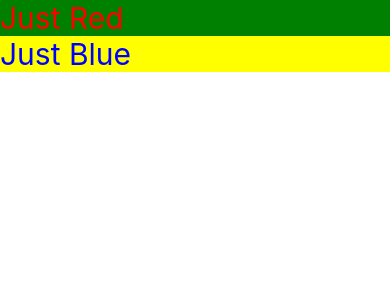
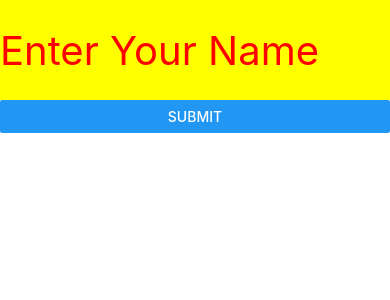
Before and after one commit to heyitsuzair/react-native-start, a React Native app: screen / in a window 390 px wide. Shown: the top 300 px of the page. Built offline with nearby package versions, Linux system fonts and the light colour scheme.

Commit message:
Text Input

```diff
--- a/App.js
+++ b/App.js
@@ -8,28 +8,30 @@
 
 import React from 'react';
 import {Text, View, StyleSheet} from 'react-native';
+import TextInputComp from './components/TextInput';
 
 const App = () => {
   return (
     <View>
-      <Text style={[styles.red, styles.fonts]}>Just Red</Text>
-      <Text style={[styles.others, styles.fonts]}>Just Blue</Text>
+      {/* <Text style={[styles.red, styles.fonts]}>Just Red</Text>
+      <Text style={[styles.others, styles.fonts]}>Just Blue</Text> */}
+      <TextInputComp />
     </View>
   );
 };
 
-const styles = StyleSheet.create({
-  red: {
-    color: 'red',
-    backgroundColor: 'green',
-  },
-  fonts: {
-    fontSize: 30,
-  },
-  others: {
-    color: 'blue',
-    backgroundColor: 'yellow',
-  },
-});
+// const styles = StyleSheet.create({
+//   red: {
+//     color: 'red',
+//     backgroundColor: 'green',
+//   },
+//   fonts: {
+//     fontSize: 30,
+//   },
+//   others: {
+//     color: 'blue',
+//     backgroundColor: 'yellow',
+//   },
+// });
 
 export default App;
--- /dev/null
+++ b/components/TextInput.js
@@ -0,0 +1,32 @@
+/* eslint-disable no-alert */
+import React, {useState} from 'react';
+import {View, TextInput, Text, Button} from 'react-native';
+export default function TextInputComp() {
+  const [value, setValue] = useState();
+
+  const handleOnChange = e => {
+    setValue(e);
+  };
+
+  const handleOnPress = () => {
+    alert(value);
+  };
+
+  return (
+    <View>
+      <Text>{value}</Text>
+      <TextInput
+        placeholder="Enter Your Name"
+        value={value}
+        onChangeText={e => handleOnChange(e)}
+        style={{
+          height: 100,
+          fontSize: 40,
+          color: 'red',
+          backgroundColor: 'yellow',
+        }}
+      />
+      <Button title="Submit" onPress={() => handleOnPress()} />
+    </View>
+  );
+}
```
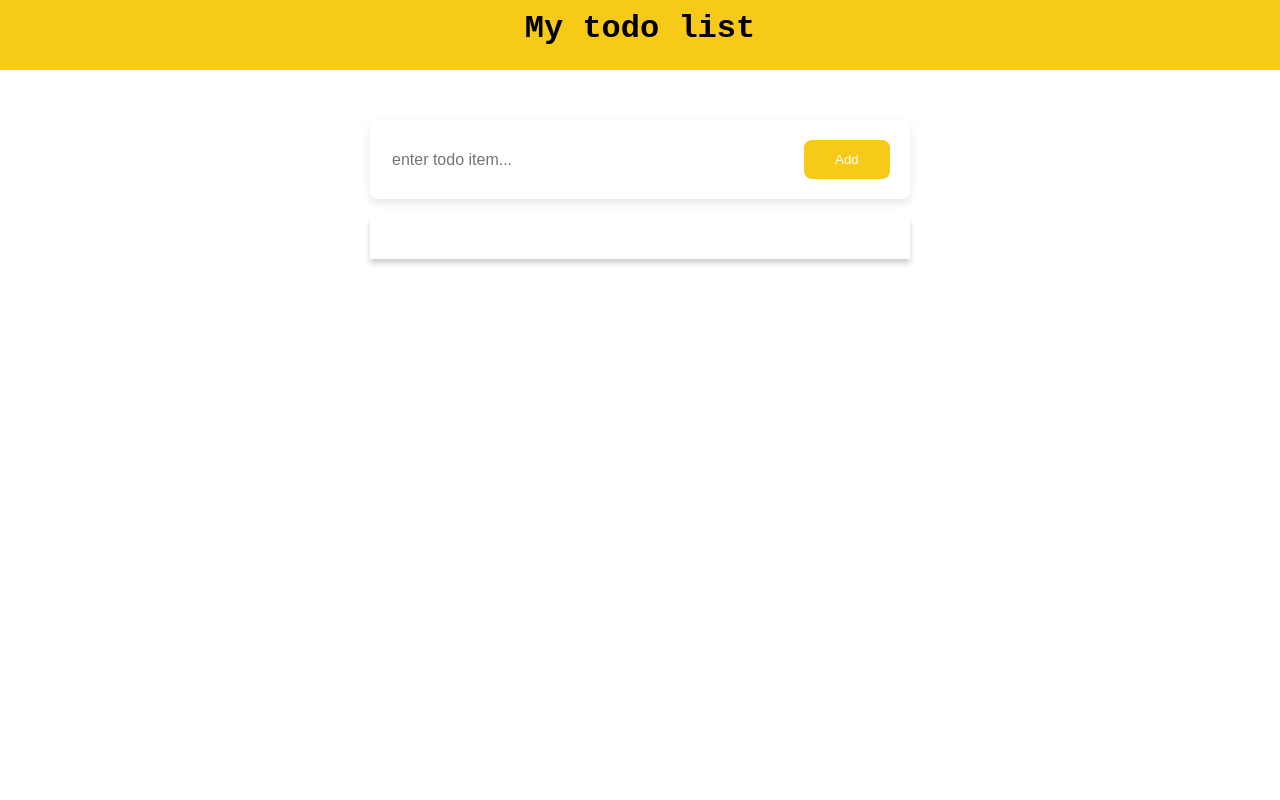
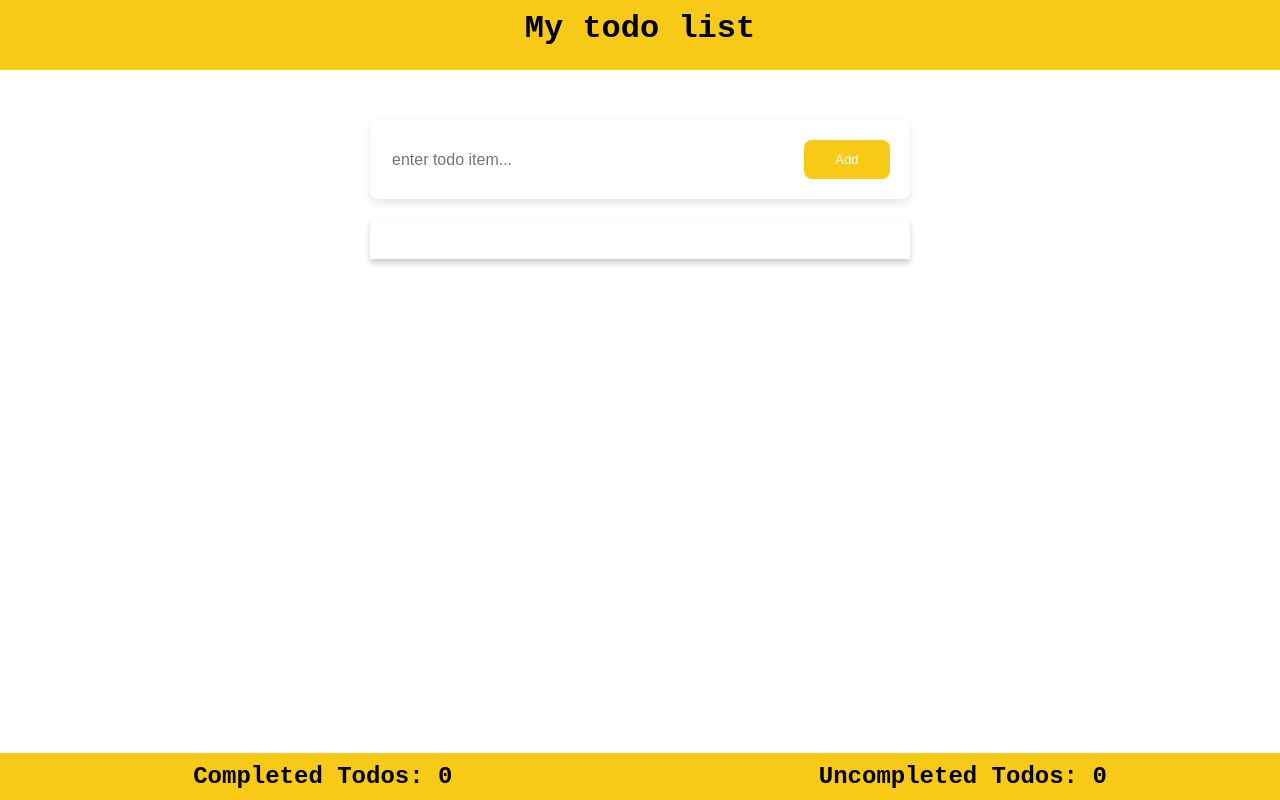
Before and after one commit to mintrosetta/lecture-react-javascript, a React (Vite) app in the folder todoapp/: page / in a window 1280 px wide. Built offline with nearby package versions, Linux system fonts and the light colour scheme.

Commit message:
add footer

```diff
--- /dev/null
+++ b/todoapp/src/components/Footer.jsx
@@ -0,0 +1,12 @@
+import styles from './Footer.module.css';
+
+export default function Footer({ completed, unCompleted }) {
+    return (
+        <>
+            <div className={styles.footer}>
+                <span>Completed Todos: {completed}</span>
+                <span>Uncompleted Todos: {unCompleted}</span>
+            </div>
+        </>
+    );
+}
--- /dev/null
+++ b/todoapp/src/components/Footer.module.css
@@ -0,0 +1,12 @@
+.footer {
+    position: fixed;
+    bottom: 0;
+    font-size: 1.5em;
+    font-weight: bold;
+    text-align: center;
+    width: 100%;
+    background-color: #f7ca18;
+    padding: 10px;
+    display: flex;
+    justify-content: space-around;
+}
--- a/todoapp/src/components/Form.jsx
+++ b/todoapp/src/components/Form.jsx
@@ -7,7 +7,7 @@ export default function Form({ todos, setTodos }) {
 
     function formSubmitHandler(e) {
         e.preventDefault();
-        setTodos([...todos, todo]); // เป็นแบบ asynchronous
+        setTodos([todo, ...todos]); // เป็นแบบ asynchronous
         setTodo({name: "", done: false});
     }
 
--- a/todoapp/src/components/Todo.jsx
+++ b/todoapp/src/components/Todo.jsx
@@ -2,15 +2,20 @@ import { useState } from "react";
 import TodoItem from "./TodoItem";
 import Form from "./Form";
 import TodoList from "./TodoList";
+import Footer from "./Footer";
 
 export default function Todo() {
     const [todos, setTodos] = useState([]);
+
+    const completedCount = todos.filter((todo) => todo.done).length;
+    const todoCount = todos.length;
 
     return (
         <>
             <div>
                 <Form todos={todos} setTodos={setTodos}/>
                 <TodoList todos={todos} setTodos={setTodos}/>
+                <Footer completed={completedCount} unCompleted={todoCount - completedCount}/>
             </div>
         </>
     );
```
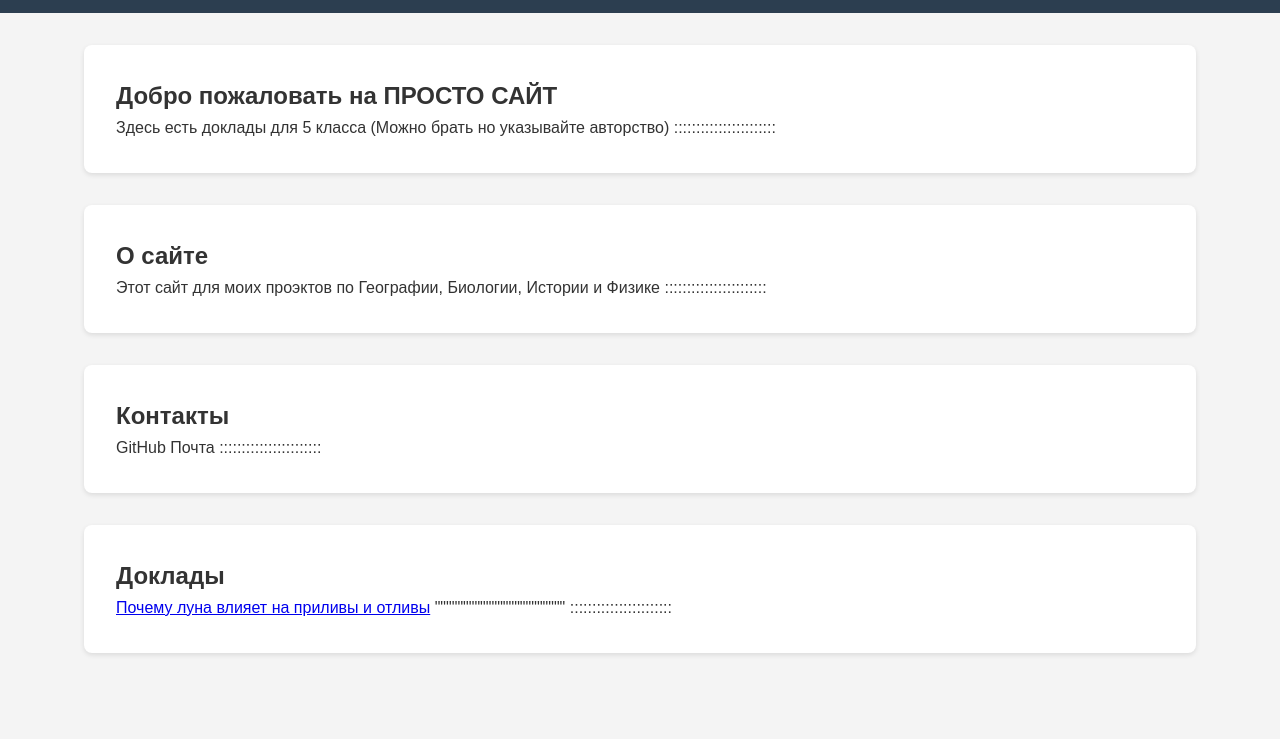
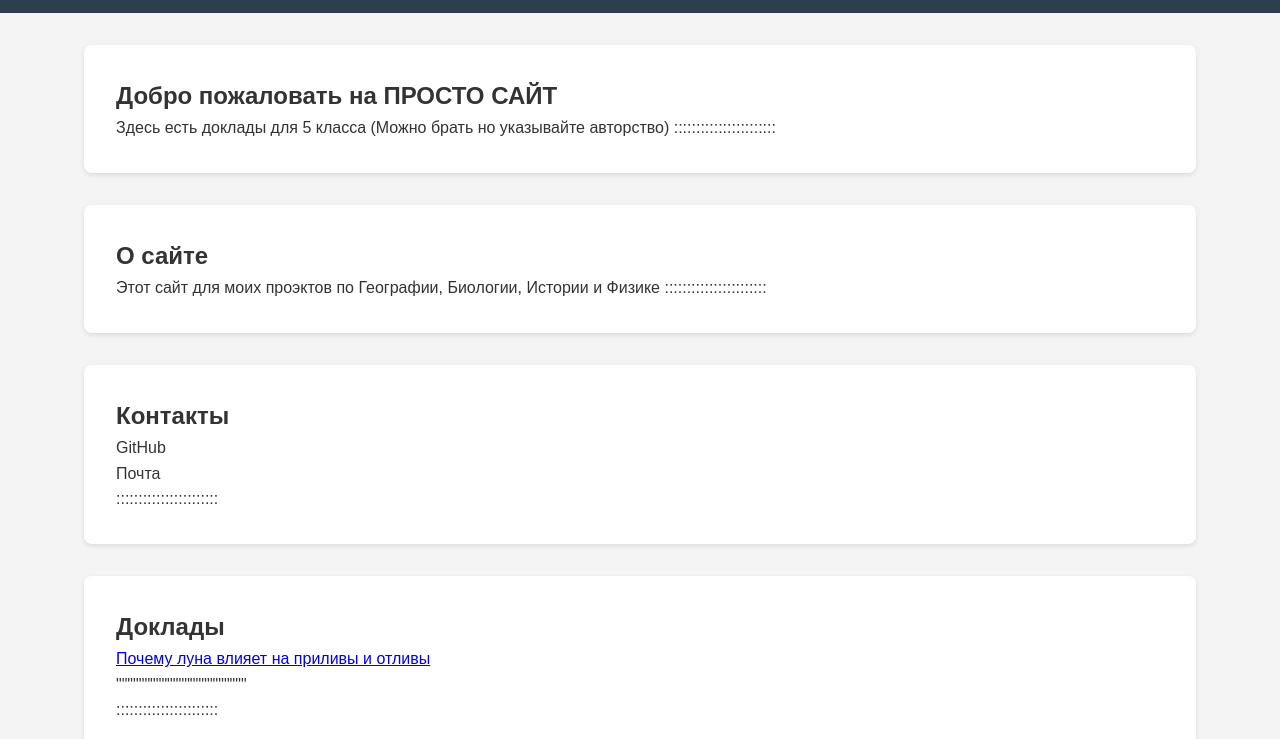
Before and after one commit to MaximX408/MaximX408.github.io, a plain HTML site: page index.html in a window 1280 px wide. Shown: the part 61-800 px from the top of the page. Drawn offline with Linux system fonts and the light colour scheme.

Commit message:
Update index.html

```diff
--- a/index.html
+++ b/index.html
@@ -237,8 +237,8 @@ display: block;
                       <!-- Контактная секция -->
             <section id="contact">
                 <h2>Контакты</h2>
-                <p><a src="https://github.com/MaximX408">GitHub</a>
-                  <a src="mailto:yaroslavkolosov21072015@gmail.com?subject=Привет&body=">Почта</a>
+                <p><a src="https://github.com/MaximX408">GitHub</a><br>
+                  <a src="mailto:yaroslavkolosov21072015@gmail.com?subject=Привет&body=">Почта</a><br>
                ::::::::::::::::::::::: </p>
             </section>
 
@@ -246,8 +246,8 @@ display: block;
             <section id="services">
                 <h2>Доклады</h2>
                 <div class="services-grid">
-                    <p><a href="google.com">Почему луна влияет на приливы и отливы</a>
-                  """""""""""""""""""""""
+                    <p><a href="google.com">Почему луна влияет на приливы и отливы</a><br>
+                  """""""""""""""""""""""<br>
                   :::::::::::::::::::::::</p>
                 </div>
             </section>
```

REQUIREMENT:
Scan the data above for the string "block" and copy each line where it appears.

TASK SOLUTION:
@@ -237,8 +237,8 @@ display: block;
@@ -246,8 +246,8 @@ display: block;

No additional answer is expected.